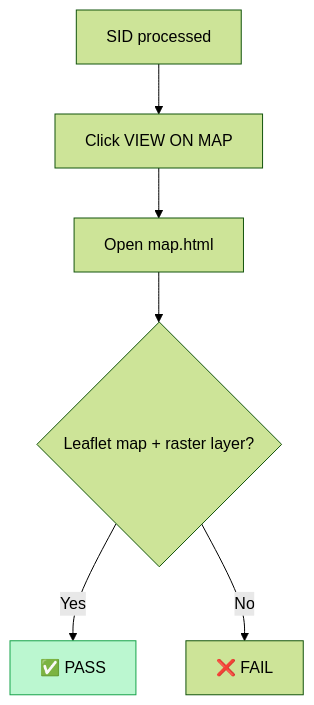
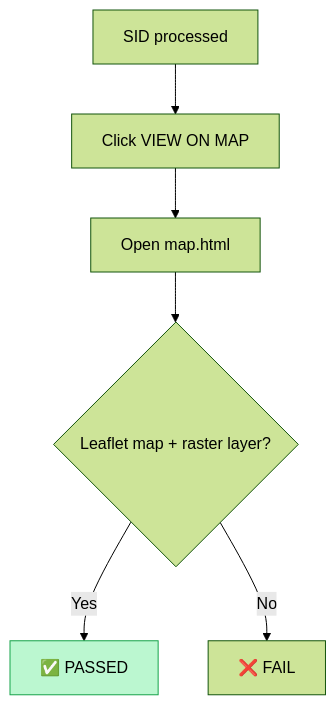
One commit to GeoWGS84-Testing/Mrsid-Extension changed diagram 14 of 38 in README.md. Above: the diagram before and after it, drawn with Mermaid (forest theme). The commit also changed other lines of this file, not shown here.

````diff
--- a/README.md
+++ b/README.md
@@ -442,10 +472,9 @@
 ```mermaid
 flowchart TD
   A[SID processed] --> B[Click VIEW ON MAP]
   B --> C[Open map.html]
   C --> D{Leaflet map + raster layer?}
-  D -->|Yes| P[✅ PASS]
+  D -->|Yes| P[✅ PASSED]
   D -->|No| X[❌ FAIL]
-
   style P fill:#bbf7d0,stroke:#16a34a
 ```
````
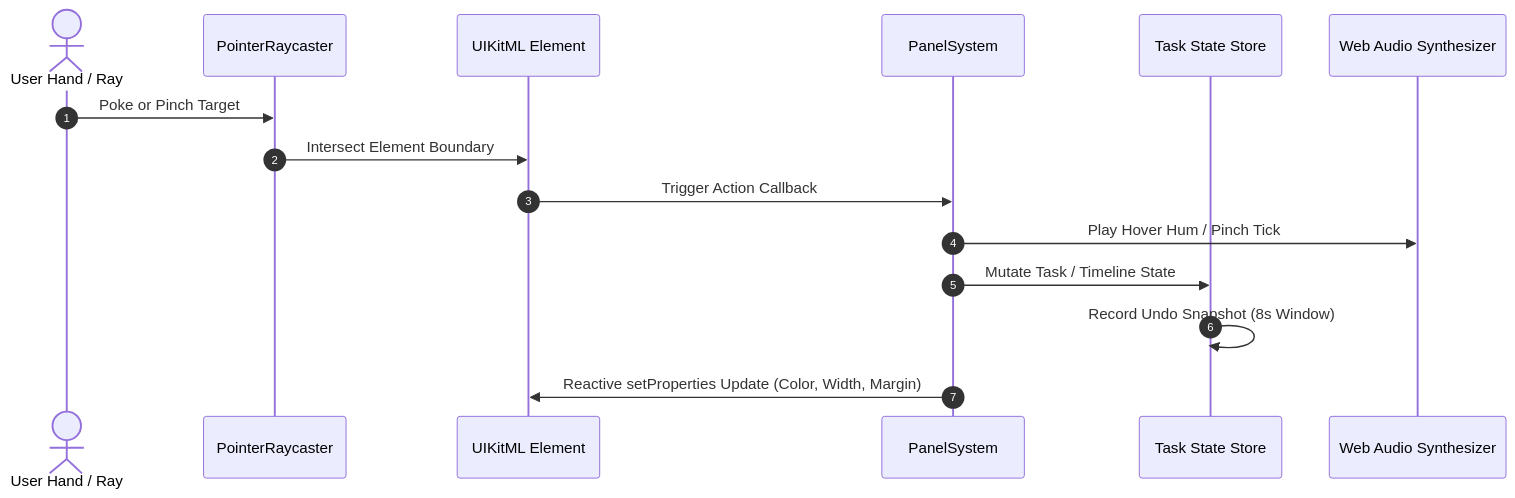
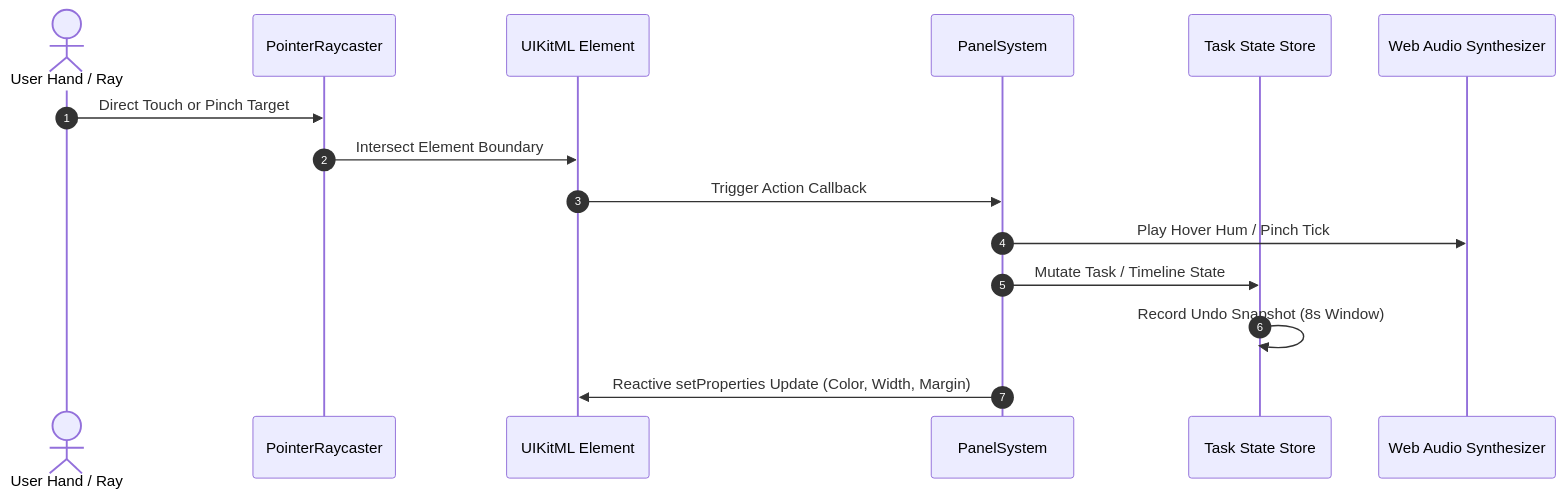
Before and after one commit to Madhavan20906/Deskmate: the second of 3 diagrams in README.md, drawn with Mermaid. The commit also changed other lines of this file and 4 other files, not shown here.

Commit message:
feat: polish spatial ergonomics, hands-first default, timeline positioning, and Focus Studio controls

````diff
--- a/README.md
+++ b/README.md
@@ -156,18 +175,18 @@
 ```mermaid
 sequenceDiagram
     autonumber
     actor User as User Hand / Ray
     participant Ray as PointerRaycaster
     participant UI as UIKitML Element
     participant Panel as PanelSystem
     participant Store as Task State Store
     participant Audio as Web Audio Synthesizer
 
-    User->>Ray: Poke or Pinch Target
+    User->>Ray: Direct Touch or Pinch Target
     Ray->>UI: Intersect Element Boundary
     UI->>Panel: Trigger Action Callback
     Panel->>Audio: Play Hover Hum / Pinch Tick
     Panel->>Store: Mutate Task / Timeline State
     Store->>Store: Record Undo Snapshot (8s Window)
     Panel->>UI: Reactive setProperties Update (Color, Width, Margin)
 ```
````
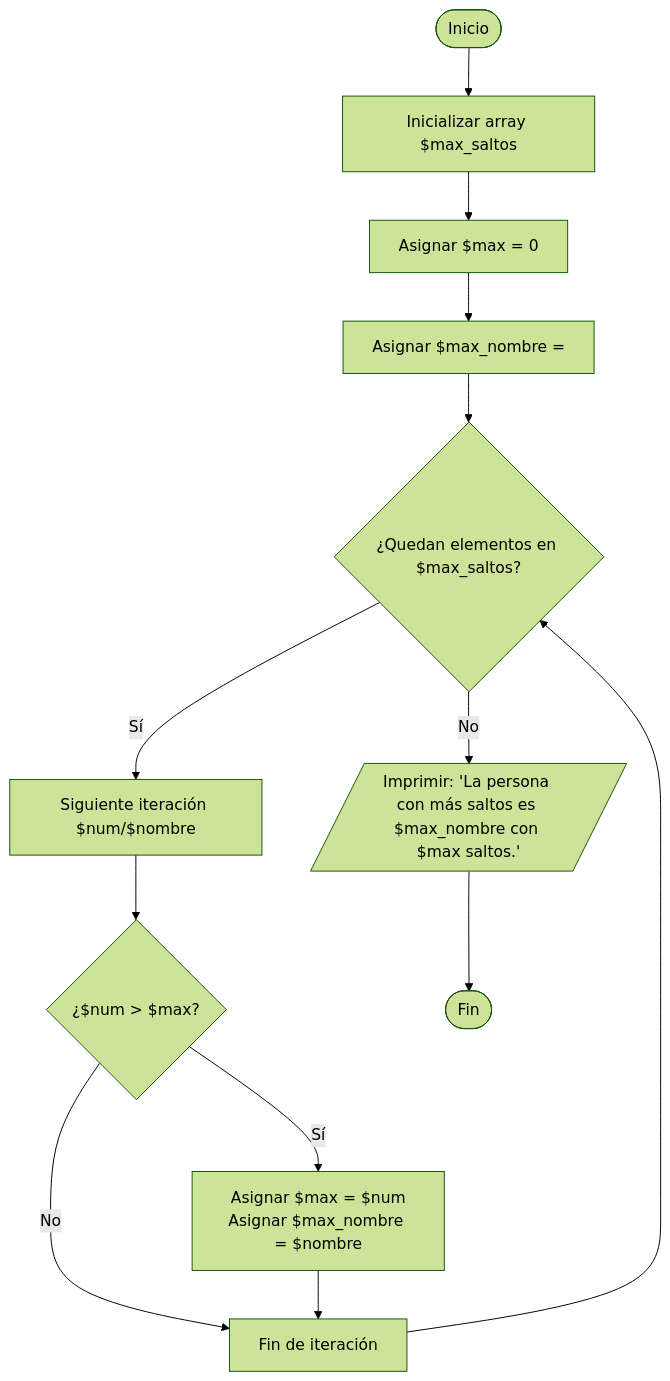
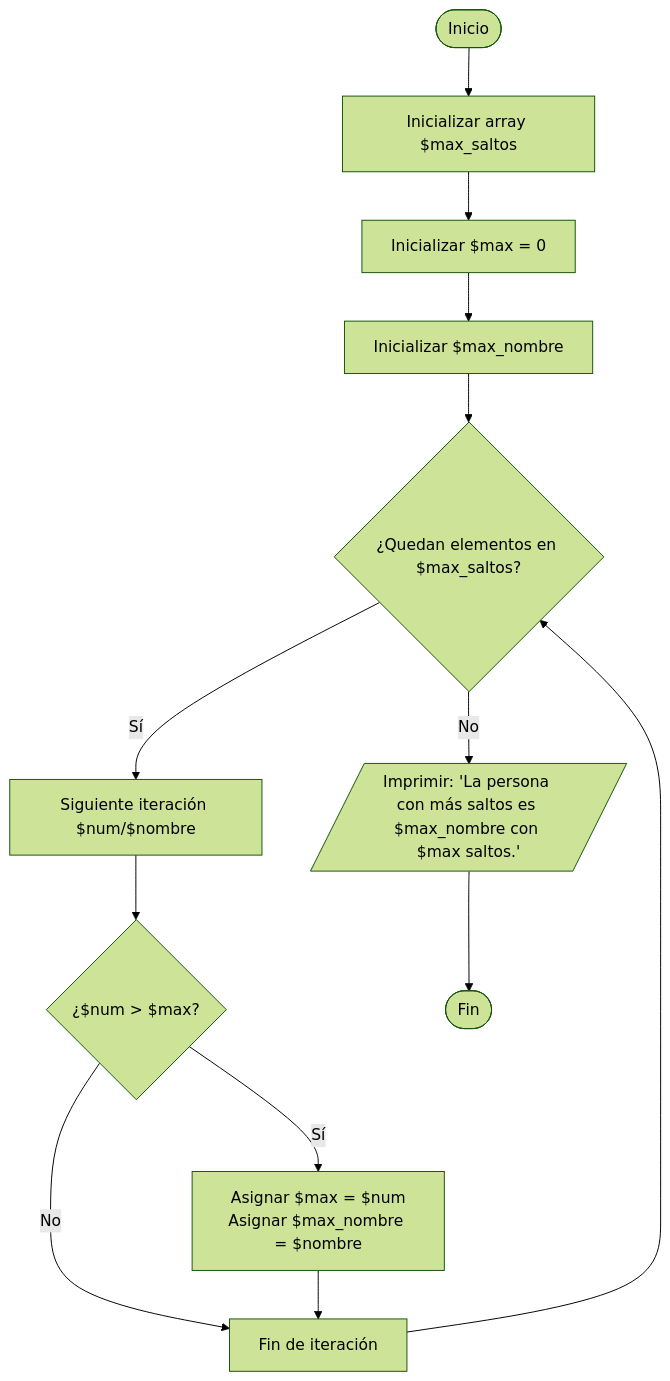
One commit to glopezca/ASIR1-PRD changed the diagram in pruebas/1ev_examen_RA1_RA2.md. Above: the diagram before and after it, drawn with Mermaid (forest theme).

Commit message:
Revisado

````diff
--- a/pruebas/1ev_examen_RA1_RA2.md
+++ b/pruebas/1ev_examen_RA1_RA2.md
@@ -230,15 +230,15 @@
 ```mermaid
 flowchart TB
     A(["Inicio"]) --> B["Inicializar array $max_saltos"]
-    B --> C["Asignar $max = 0"]
-    C --> D["Asignar $max_nombre ="]
+    B --> C["Inicializar $max = 0"]
+    C --> D["Inicializar $max_nombre"]
     D --> E{"¿Quedan elementos en $max_saltos?"}
     E -- Sí --> F["Siguiente iteración $num/$nombre"]
     F --> G{"¿$num > $max?"}
     G -- Sí --> H["Asignar $max = $num<br>Asignar $max_nombre = $nombre"]
     G -- No --> I["Fin de iteración"]
     H --> I
     I --> E
     E -- No --> J[/"Imprimir: 'La persona con más saltos es $max_nombre con $max saltos.'"/]
     J --> K(["Fin"])
 ```
````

## DESCRIPTION OF THE TASK
Look through the records and count each line that holds "Panel". Write only the total.

## YOUR SOLUTION
5